In cases where the borders or margins of the tumor cell are not clearly defined or if diagnostic testing shows that there is already metastasis to adjacent or even distal organs, then surgery may not be effective at all. In some cases of intermediate-grade mast cell tumors especially of the distal extremities, limb amputation has been performed. Sadly, this highly aggressive treatment showed poor prognosis.
On the other hand, external beam radiotherapy doses of about 40 to 50 Gray have been proven to produce 1-year control rate in about 50% of mast cell tumor cases. Increasing the radiation dose to 48 to 57 has been shown to dramatically improve the outcomes. Veterinary literature shows that the combination of surgery followed by radiotherapy can control cancer growth for you to 2 years. This was observed in 85 to 95 percent of all mastocytoma cases.
Chemotherapy may also be included in the treatment of mastocytoma especially after surgery and radiation therapy. These are primarily designed to shrink any remaining tumor. The FDA has recently approved Toceranib and Masitinib as anti-cancer drugs specifically formulated for dogs. These drugs are tyrosine kinase inhibitors which can help in the reduction of mast cell tumors. Also given are Prednisone, Viblastine, and Lomustine.
For dogs that may experience a variety of symptoms associated with mastocytoma, they may be given additional medicines just to manage these symptoms alone. For instance, they may be given Cimetidine or any other H2 blocker to help protect the dog’s stomach against the corrosive effects of histamine. Antihistamines can also be administered to minimize the effects of itching.
Can It Be Prevented?
Despite advances in veterinary understanding as to how cancers in general work, the absence of a clear and definitive cause for mastocytoma in dogs also makes it exceptionally tricky to prevent.
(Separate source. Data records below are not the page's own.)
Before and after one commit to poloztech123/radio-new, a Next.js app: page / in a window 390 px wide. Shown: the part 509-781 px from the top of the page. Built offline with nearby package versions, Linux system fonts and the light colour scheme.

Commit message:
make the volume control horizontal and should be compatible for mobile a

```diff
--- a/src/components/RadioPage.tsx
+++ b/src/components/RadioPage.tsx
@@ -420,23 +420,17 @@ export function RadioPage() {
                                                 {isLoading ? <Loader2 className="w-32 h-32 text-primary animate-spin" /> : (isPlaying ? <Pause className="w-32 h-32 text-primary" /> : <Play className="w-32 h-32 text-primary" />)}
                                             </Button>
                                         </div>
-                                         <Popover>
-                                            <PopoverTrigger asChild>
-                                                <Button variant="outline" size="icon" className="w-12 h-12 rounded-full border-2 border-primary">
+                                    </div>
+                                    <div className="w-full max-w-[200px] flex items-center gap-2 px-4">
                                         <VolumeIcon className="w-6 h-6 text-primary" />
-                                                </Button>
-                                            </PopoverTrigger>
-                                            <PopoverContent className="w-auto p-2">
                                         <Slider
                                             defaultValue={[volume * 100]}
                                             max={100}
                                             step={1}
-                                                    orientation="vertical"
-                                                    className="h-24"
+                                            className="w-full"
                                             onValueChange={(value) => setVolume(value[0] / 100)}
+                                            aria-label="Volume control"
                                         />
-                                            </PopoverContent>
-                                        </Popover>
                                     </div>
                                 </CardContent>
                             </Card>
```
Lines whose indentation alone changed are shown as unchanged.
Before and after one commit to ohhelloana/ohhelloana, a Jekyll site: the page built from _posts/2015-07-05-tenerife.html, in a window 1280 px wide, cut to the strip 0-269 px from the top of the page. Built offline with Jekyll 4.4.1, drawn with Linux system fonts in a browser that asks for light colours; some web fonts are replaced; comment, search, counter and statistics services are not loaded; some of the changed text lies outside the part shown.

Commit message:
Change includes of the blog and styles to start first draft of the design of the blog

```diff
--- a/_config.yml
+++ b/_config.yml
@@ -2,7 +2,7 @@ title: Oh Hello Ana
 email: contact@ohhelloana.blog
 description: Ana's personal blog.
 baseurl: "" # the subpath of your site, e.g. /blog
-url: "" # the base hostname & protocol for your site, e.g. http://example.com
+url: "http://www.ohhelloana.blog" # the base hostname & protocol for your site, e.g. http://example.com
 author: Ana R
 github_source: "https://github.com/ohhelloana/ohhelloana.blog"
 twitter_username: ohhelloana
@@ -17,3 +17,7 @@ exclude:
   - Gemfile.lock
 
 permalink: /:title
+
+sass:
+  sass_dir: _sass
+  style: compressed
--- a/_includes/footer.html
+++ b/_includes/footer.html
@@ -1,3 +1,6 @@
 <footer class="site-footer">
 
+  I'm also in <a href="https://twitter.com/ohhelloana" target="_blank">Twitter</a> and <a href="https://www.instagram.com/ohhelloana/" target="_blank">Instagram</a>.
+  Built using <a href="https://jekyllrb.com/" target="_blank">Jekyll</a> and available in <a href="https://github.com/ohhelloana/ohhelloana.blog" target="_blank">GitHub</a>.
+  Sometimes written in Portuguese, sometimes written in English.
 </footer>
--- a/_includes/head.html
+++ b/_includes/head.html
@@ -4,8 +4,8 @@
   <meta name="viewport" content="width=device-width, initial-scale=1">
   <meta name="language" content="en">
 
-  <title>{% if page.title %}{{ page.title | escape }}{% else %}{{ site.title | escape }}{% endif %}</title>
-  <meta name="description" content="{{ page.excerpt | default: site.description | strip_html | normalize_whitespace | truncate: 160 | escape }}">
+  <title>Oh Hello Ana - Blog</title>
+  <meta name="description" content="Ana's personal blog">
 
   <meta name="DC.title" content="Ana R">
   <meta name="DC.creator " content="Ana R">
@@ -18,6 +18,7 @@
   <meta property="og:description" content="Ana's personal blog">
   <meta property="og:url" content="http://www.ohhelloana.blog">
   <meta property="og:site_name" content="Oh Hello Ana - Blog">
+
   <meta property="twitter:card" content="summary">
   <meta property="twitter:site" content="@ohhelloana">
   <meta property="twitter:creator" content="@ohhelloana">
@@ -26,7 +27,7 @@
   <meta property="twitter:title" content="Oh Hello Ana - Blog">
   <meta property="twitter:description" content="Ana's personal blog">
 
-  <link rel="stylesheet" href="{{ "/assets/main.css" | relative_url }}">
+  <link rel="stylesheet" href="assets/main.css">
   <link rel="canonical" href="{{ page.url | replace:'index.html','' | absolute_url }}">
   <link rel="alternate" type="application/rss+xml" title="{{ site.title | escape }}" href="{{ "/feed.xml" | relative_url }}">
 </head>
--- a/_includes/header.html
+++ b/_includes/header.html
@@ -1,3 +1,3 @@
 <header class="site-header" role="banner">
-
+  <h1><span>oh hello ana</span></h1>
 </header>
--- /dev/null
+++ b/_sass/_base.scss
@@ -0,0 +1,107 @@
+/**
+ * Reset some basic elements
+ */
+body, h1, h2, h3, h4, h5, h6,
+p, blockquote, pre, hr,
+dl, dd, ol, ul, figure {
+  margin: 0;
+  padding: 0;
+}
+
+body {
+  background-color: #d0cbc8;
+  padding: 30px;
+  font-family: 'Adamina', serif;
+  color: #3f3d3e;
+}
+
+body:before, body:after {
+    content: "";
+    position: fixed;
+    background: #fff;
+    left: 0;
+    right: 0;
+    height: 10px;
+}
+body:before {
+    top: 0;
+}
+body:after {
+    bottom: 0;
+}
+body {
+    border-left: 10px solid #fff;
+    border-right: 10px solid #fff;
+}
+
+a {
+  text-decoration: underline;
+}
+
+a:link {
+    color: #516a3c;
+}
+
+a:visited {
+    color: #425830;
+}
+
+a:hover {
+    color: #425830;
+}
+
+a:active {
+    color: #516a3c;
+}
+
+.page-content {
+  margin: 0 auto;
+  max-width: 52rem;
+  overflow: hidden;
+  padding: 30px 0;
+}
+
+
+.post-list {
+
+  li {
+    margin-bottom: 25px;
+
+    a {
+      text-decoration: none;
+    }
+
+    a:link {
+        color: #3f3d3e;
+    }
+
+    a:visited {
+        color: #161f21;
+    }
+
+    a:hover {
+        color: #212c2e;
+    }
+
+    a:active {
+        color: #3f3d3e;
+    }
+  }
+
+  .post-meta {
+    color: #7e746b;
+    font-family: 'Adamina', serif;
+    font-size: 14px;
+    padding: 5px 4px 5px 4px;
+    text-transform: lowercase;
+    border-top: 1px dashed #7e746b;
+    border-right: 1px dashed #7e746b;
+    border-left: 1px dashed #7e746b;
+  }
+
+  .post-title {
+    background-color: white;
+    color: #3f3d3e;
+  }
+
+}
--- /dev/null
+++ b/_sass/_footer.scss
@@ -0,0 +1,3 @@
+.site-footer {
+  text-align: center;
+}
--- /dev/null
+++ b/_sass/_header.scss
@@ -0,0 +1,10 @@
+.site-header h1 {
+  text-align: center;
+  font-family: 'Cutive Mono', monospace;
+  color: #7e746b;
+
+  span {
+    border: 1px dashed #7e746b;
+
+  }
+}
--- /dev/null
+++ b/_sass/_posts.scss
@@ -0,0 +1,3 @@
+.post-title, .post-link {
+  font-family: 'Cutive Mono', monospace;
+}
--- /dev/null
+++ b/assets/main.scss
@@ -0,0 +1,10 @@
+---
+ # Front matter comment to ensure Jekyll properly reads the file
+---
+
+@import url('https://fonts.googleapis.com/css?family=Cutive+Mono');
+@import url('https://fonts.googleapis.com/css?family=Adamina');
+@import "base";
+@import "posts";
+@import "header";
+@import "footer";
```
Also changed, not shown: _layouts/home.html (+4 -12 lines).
One can only find comfort in the fact that it is so common that regular screening for any lump or lesion growing on your dog can help you obtain a heads-up on your pet’s condition. It is important to remember that single, isolated tumors are a lot easier to remove and treat than those that have already begun clustering or have already spread to other parts of your dog’s body.
Mastocytoma in dogs is a type of skin cancer that actually resembles a great number of skin conditions in dogs. This makes it quite tricky to identify. Plus, since the exact cause is unknown, preventing it can be a moonshot, too. Nevertheless, increasing your knowledge on what it is, how it develops, and what treatments are available should give you a much better chance to properly care for your pet that may have mastocytoma already.
- Dr. Philip C. Trackman, Identification of Two Molecular Subtypes in Canine Mast Cell Tumours Through Gene Expression Profiling – PLOS
- Deborah R. Van Pelt, Multiple Cutaneous Mast Cell Tumors in a Dog – Europe PMC